A girl I used to work with found my changes of heart amusing. She connected them to the seasons. I seem to be retreating at the moment. Falling into shadow. Perhaps she was right – the weather has grown cold in recent days – frost has arrived, leaves are falling, and I’m becoming increasingly insular.

At times interacting with the world feels like such a struggle – a battle I have to wage with myself in order to write emails, reply to messages, post to the blog, or share happenings of note.

I’m not really sure I have a point to relate. I’m just sharing the way I feel at the moment. At least if you don’t see much from me you’ll understand why.


Going Out Out

We went “out out” last night. We took part in a charity fund-raiser quiz in town – held by the local rotary club.
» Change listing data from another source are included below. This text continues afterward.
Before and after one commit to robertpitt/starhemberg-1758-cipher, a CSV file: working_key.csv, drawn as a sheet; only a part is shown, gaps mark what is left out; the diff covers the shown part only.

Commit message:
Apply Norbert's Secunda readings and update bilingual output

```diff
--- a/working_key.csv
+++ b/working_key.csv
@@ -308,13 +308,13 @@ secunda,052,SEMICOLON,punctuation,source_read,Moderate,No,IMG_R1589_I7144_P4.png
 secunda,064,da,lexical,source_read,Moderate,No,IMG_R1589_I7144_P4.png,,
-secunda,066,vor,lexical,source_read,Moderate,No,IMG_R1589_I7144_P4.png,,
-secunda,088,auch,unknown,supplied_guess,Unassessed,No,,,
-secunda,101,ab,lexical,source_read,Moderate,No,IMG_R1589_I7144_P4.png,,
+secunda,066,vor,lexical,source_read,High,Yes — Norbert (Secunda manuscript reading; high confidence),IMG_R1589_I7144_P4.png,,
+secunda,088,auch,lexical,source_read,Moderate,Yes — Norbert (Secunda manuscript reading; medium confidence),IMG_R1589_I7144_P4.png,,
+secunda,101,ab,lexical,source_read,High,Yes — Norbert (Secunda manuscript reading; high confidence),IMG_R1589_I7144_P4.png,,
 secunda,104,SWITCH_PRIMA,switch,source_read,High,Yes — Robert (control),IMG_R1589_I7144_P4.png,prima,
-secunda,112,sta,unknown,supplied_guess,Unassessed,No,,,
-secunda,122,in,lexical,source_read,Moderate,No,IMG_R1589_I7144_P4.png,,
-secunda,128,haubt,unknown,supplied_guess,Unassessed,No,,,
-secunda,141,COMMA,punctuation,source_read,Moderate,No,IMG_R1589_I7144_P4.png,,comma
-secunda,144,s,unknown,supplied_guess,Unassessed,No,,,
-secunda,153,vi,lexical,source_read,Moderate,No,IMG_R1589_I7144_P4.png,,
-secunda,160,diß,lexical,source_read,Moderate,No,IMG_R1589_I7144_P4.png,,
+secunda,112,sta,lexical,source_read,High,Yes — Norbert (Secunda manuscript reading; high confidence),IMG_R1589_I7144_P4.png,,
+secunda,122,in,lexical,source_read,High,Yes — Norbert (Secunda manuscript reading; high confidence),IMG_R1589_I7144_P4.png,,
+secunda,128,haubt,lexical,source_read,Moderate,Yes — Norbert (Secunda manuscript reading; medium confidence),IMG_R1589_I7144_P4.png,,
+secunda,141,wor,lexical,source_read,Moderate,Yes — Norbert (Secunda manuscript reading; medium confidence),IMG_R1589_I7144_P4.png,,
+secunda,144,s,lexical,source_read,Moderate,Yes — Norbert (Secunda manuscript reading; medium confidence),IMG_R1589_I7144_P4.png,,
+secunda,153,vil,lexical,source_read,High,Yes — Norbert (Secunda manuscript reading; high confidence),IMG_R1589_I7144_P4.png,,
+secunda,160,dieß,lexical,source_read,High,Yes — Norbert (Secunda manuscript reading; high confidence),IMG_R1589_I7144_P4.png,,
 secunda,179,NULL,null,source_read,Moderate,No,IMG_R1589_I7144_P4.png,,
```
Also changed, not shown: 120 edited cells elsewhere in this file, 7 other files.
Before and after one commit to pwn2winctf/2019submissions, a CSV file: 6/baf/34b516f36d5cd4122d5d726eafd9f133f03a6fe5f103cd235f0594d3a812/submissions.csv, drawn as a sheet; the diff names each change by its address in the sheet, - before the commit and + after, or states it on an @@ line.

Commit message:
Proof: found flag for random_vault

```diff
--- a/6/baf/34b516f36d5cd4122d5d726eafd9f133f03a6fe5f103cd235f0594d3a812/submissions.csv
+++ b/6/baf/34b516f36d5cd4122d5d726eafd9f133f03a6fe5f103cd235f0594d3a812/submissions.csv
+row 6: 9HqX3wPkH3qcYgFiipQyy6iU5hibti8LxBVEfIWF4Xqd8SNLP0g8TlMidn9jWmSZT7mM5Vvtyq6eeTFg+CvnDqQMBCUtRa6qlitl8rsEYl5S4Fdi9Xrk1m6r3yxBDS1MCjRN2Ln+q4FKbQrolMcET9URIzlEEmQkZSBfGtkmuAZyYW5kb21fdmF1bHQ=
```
If you’re never heard of such a thing before, rotary clubs are run by local people who work together to solve community issues, provide aid, and promote goodwill. They also tend to be skewed heavily towards retired people – perhaps because they have time to devote to it.


We arrived at the venue ready to abide by the somewhat strict COVID guidelines in the invitation, only to discover that the hall was absolutely packed to the rafters with people who were pretty much ignoring any of the advice or guidelines. Oh well. We are fully vaccinated and did lateral flow tests before leaving the house – so we were not too worried. Seeing how many old people were crammed into the hall I began to wonder about their safety in each other’s company though.

We won the quiz. By quite some distance. An embarrassing distance, if I’m honest – especially as we drank prosecco throughout.

One guy in his late 50s across the room was apparently furious at being beaten. He made a complete arse of himself as the quiz started by standing up and shouting at everybody to “SHUT UP!”. We struggled to contain ourselves. Our singing of “We are the Champions” at the end was mostly aimed at him.

After not going “out out” for the better part of two years, the effects of an entire bottle of prosecco each came back to haunt us this morning. I still got up, still had a shower, and still got talked into going into town with my youngest daughter – but I won’t pretend I felt great. Distinctly second hand would be a bit more accurate. I think my body might be a bit annoyed with me.

We won though. And that’s what matters – or at least, it mattered for about a minute while we sang “we are the champions”. After the quiz we wandered how through the late night air and looked forward to meeting up over Christmas, and the New Year together.

The world is slowly returning to normal. I’m not sure my liver is quite ready for it yet though.


In Other Words

It’s Friday. The end of another week. I’m sitting in the junk room in front of my work laptop, picking through source code of a recent project written by a co-worker in a language I have little experience of. In some ways it’s easier to learn from existing code than a text-book or a tutorial video.

It’s funny – although I don’t know many real-world languages, I know countless computer languages, and feel perfectly at ease switching between them throughout the working day. Ask me to direct a taxi in France or Germany though, and I’ll start stumbling over words.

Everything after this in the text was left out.